START Data for this task

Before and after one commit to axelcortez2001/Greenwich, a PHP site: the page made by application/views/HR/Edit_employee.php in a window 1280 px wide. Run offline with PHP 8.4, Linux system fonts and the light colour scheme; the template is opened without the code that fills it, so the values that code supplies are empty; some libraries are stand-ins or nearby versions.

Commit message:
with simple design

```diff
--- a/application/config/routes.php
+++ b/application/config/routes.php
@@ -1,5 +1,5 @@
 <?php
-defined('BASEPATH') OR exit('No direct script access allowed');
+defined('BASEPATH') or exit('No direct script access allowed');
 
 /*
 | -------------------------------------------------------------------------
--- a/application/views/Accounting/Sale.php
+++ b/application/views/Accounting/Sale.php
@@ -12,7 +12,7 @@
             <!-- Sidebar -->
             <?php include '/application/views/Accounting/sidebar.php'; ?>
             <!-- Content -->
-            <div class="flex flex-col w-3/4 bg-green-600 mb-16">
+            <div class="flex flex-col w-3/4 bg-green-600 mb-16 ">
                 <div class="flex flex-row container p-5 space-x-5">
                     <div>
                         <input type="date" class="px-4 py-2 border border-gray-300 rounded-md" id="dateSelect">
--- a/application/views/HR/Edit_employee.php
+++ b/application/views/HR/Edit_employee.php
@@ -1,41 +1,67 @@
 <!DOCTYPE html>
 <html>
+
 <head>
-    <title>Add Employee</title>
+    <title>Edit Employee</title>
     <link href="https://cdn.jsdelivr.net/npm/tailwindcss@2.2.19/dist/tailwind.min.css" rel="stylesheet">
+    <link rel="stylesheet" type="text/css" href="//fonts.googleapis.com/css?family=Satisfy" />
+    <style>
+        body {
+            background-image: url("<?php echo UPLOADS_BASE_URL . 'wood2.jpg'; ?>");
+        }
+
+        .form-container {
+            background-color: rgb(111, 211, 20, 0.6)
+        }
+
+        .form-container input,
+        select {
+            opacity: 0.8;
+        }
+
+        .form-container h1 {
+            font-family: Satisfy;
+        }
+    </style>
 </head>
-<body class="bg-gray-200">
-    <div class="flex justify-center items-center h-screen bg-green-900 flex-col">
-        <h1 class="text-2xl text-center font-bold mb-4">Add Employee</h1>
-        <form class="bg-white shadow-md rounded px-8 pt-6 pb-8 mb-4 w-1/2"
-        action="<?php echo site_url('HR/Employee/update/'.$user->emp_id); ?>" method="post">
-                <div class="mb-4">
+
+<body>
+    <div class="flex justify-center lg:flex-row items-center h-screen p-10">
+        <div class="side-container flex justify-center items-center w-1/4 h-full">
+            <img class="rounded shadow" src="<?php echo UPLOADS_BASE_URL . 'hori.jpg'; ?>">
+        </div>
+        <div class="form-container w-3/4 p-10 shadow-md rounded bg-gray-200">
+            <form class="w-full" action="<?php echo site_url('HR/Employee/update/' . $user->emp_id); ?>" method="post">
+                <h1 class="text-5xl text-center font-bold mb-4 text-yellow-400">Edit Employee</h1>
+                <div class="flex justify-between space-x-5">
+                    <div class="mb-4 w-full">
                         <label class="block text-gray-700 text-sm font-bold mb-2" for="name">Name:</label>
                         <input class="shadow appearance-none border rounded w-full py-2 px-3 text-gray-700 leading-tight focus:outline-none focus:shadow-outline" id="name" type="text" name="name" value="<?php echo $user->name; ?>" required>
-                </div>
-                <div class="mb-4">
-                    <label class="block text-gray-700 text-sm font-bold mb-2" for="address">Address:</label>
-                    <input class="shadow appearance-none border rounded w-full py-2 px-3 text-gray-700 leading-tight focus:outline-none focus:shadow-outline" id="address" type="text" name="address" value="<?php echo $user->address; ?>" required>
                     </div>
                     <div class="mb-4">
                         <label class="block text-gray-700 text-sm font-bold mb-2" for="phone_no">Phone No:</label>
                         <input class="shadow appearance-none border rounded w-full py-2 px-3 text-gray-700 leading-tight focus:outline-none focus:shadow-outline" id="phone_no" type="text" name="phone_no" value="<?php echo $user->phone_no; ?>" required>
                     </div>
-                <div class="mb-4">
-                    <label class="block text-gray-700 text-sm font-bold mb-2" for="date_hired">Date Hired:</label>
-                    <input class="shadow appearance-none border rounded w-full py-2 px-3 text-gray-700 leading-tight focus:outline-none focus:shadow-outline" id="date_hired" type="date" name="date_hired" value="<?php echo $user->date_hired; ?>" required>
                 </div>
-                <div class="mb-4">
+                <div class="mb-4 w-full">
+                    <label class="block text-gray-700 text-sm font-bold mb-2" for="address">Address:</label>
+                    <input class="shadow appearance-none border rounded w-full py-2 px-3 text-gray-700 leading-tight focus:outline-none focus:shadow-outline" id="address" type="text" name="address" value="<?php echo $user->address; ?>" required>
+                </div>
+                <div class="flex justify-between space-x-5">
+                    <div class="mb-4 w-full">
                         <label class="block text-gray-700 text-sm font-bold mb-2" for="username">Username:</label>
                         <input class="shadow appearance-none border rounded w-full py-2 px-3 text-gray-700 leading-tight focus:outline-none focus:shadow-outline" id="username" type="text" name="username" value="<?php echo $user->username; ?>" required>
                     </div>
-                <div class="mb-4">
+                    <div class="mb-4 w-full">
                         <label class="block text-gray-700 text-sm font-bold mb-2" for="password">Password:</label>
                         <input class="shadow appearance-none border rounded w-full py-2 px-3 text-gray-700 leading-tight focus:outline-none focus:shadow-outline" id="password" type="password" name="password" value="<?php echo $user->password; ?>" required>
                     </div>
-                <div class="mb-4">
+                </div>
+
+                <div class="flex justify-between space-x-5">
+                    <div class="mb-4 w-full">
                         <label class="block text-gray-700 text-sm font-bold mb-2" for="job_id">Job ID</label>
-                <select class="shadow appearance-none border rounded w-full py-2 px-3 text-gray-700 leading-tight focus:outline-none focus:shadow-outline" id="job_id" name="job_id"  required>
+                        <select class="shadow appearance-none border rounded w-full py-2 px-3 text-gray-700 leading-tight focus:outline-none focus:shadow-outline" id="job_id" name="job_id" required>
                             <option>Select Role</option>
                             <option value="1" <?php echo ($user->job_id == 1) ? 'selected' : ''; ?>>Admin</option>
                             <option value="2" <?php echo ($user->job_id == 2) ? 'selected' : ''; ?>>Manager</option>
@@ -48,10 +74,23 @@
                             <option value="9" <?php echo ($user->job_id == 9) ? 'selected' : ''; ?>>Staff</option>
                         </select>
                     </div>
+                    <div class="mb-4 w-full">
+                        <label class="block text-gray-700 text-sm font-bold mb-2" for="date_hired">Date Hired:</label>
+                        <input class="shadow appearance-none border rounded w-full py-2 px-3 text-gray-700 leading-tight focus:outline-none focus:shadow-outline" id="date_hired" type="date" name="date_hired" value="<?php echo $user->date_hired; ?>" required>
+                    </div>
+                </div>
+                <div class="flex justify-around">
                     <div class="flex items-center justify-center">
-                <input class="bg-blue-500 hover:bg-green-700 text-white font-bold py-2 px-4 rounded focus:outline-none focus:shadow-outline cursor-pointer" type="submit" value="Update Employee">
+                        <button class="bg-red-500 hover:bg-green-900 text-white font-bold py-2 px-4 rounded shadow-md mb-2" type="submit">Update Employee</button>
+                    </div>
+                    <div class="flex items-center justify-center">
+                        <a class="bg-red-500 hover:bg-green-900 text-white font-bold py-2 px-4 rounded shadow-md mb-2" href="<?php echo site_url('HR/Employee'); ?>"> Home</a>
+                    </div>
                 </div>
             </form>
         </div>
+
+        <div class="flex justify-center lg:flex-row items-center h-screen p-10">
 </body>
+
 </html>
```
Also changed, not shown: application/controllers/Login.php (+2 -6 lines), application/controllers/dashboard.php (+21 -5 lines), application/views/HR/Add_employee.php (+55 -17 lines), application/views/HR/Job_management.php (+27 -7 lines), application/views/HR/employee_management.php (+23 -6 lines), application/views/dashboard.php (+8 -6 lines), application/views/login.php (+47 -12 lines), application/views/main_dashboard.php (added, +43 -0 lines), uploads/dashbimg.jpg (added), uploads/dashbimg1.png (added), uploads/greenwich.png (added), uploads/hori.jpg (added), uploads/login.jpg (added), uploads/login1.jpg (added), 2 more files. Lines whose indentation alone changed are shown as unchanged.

END Data for this task

- Prompt -
Could you copy each line of the material that holds "selected"?

- Solution below -
                             <option value="1" <?php echo ($user->job_id == 1) ? 'selected' : ''; ?>>Admin</option>
                             <option value="2" <?php echo ($user->job_id == 2) ? 'selected' : ''; ?>>Manager</option>
                             <option value="9" <?php echo ($user->job_id == 9) ? 'selected' : ''; ?>>Staff</option>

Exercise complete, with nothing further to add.